Friday, January 22nd, 2016

There are many different types of bearings. They come in different sizes for just about any imaginable application.

The good news is that many manufacturers use a standard numbering system to describe important features of their bearings. This makes finding the bearings you need much easier.

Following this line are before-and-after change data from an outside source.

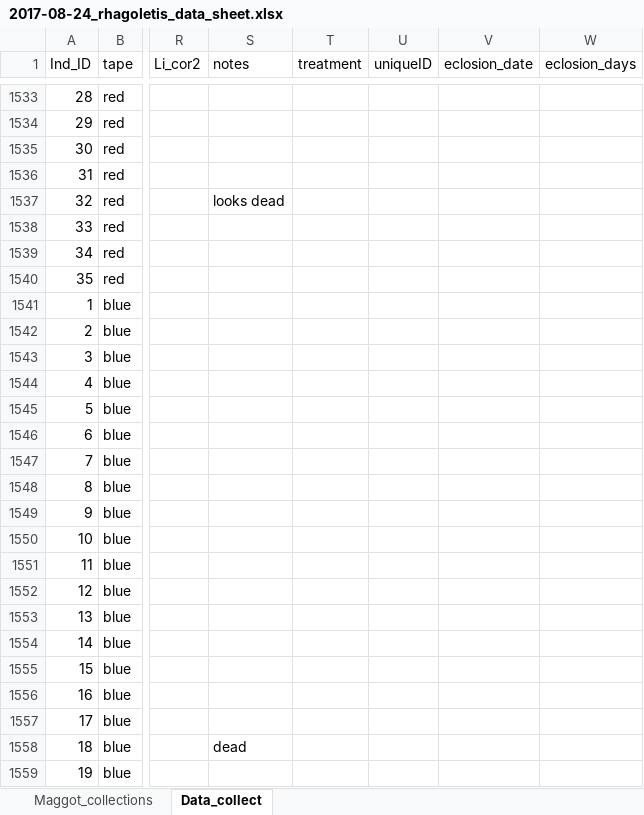
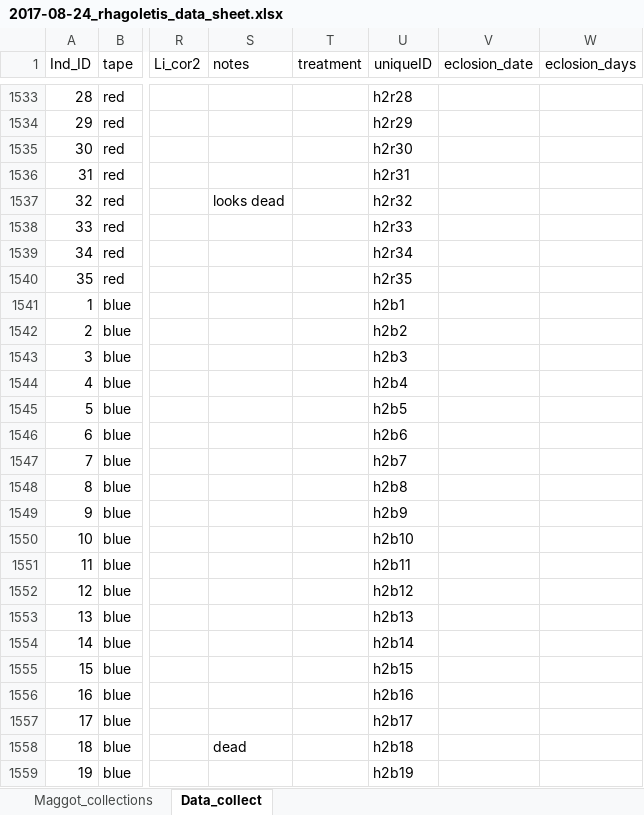
Before and after one commit to adnguyen/Circadian_rhythm_runs_seasonal_timing, an Excel workbook: Data/2017-08-24_rhagoletis_data_sheet.xlsx, sheet Data_collect, drawn as a sheet; only a part is shown, gaps mark what is left out; values as stored, in another font and other column widths than the file's, no borders; the diff covers the shown part only; the diff names each change by its address in the sheet, - before the commit and + after, or states it on an @@ line.

Commit message:
added uniqueIDs to haws

```diff
--- a/Data/2017-08-24_rhagoletis_data_sheet.xlsx (sheet Data_collect)
+++ b/Data/2017-08-24_rhagoletis_data_sheet.xlsx (sheet Data_collect)
-U1533 (uniqueID): (empty)
+U1533 (uniqueID): h2r28
-U1534 (uniqueID): (empty)
+U1534 (uniqueID): h2r29
-U1535 (uniqueID): (empty)
+U1535 (uniqueID): h2r30
-U1536 (uniqueID): (empty)
+U1536 (uniqueID): h2r31
-U1537 (uniqueID): (empty)
+U1537 (uniqueID): h2r32
-U1538 (uniqueID): (empty)
+U1538 (uniqueID): h2r33
-U1539 (uniqueID): (empty)
+U1539 (uniqueID): h2r34
-U1540 (uniqueID): (empty)
+U1540 (uniqueID): h2r35
-U1541 (uniqueID): (empty)
+U1541 (uniqueID): h2b1
-U1542 (uniqueID): (empty)
+U1542 (uniqueID): h2b2
-U1543 (uniqueID): (empty)
+U1543 (uniqueID): h2b3
-U1544 (uniqueID): (empty)
+U1544 (uniqueID): h2b4
-U1545 (uniqueID): (empty)
+U1545 (uniqueID): h2b5
-U1546 (uniqueID): (empty)
+U1546 (uniqueID): h2b6
-U1547 (uniqueID): (empty)
+U1547 (uniqueID): h2b7
-U1548 (uniqueID): (empty)
+U1548 (uniqueID): h2b8
-U1549 (uniqueID): (empty)
+U1549 (uniqueID): h2b9
-U1550 (uniqueID): (empty)
+U1550 (uniqueID): h2b10
-U1551 (uniqueID): (empty)
+U1551 (uniqueID): h2b11
-U1552 (uniqueID): (empty)
+U1552 (uniqueID): h2b12
-U1553 (uniqueID): (empty)
+U1553 (uniqueID): h2b13
-U1554 (uniqueID): (empty)
+U1554 (uniqueID): h2b14
-U1555 (uniqueID): (empty)
+U1555 (uniqueID): h2b15
-U1556 (uniqueID): (empty)
+U1556 (uniqueID): h2b16
-U1557 (uniqueID): (empty)
+U1557 (uniqueID): h2b17
-U1558 (uniqueID): (empty)
+U1558 (uniqueID): h2b18
-U1559 (uniqueID): (empty)
+U1559 (uniqueID): h2b19
```
Also changed, not shown: 375 edited cells and cell formats elsewhere in this sheet, 5 other files.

In the video that follows you can take  a look at some of the bearings types and how they fit into the bearing numbering system.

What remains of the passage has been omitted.